— ASSIGNMENT —
All entries are to be quoted exactly; the images stay out of the copy.

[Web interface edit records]

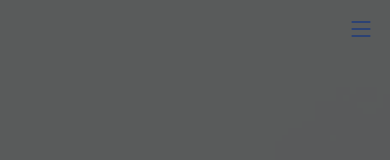
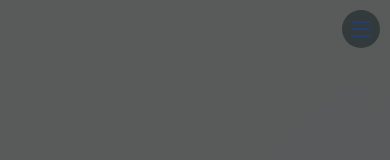
Before and after one commit to akshaytcr/mywebpage, a plain HTML site: page index.html in a window 390 px wide. Shown: the top 160 px of the page. Drawn offline with nearby package versions, Linux system fonts and the light colour scheme.

Commit message:
Update style.css

```diff
--- a/assets/css/style.css
+++ b/assets/css/style.css
@@ -212,7 +212,7 @@ h1, h2, h3, h4, h5, h6 {
   top: 10px;
   z-index: 9998;
   border: 0;
-  background: none;
+  background: url("../img/bnn.jpg") top right no-repeat;
   font-size: 28px;
   transition: all 0.4s;
   outline: none !important;
```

— ANSWER TO THIS PROBLEM —
Before and after one commit to akshaytcr/mywebpage, a plain HTML site: page index.html in a window 390 px wide. Shown: the top 160 px of the page. Drawn offline with nearby package versions, Linux system fonts and the light colour scheme.

Commit message:
Update style.css

```diff
--- a/assets/css/style.css
+++ b/assets/css/style.css
@@ -212,7 +212,7 @@ h1, h2, h3, h4, h5, h6 {
   top: 10px;
   z-index: 9998;
   border: 0;
-  background: none;
+  background: url("../img/bnn.jpg") top right no-repeat;
   font-size: 28px;
   transition: all 0.4s;
   outline: none !important;
```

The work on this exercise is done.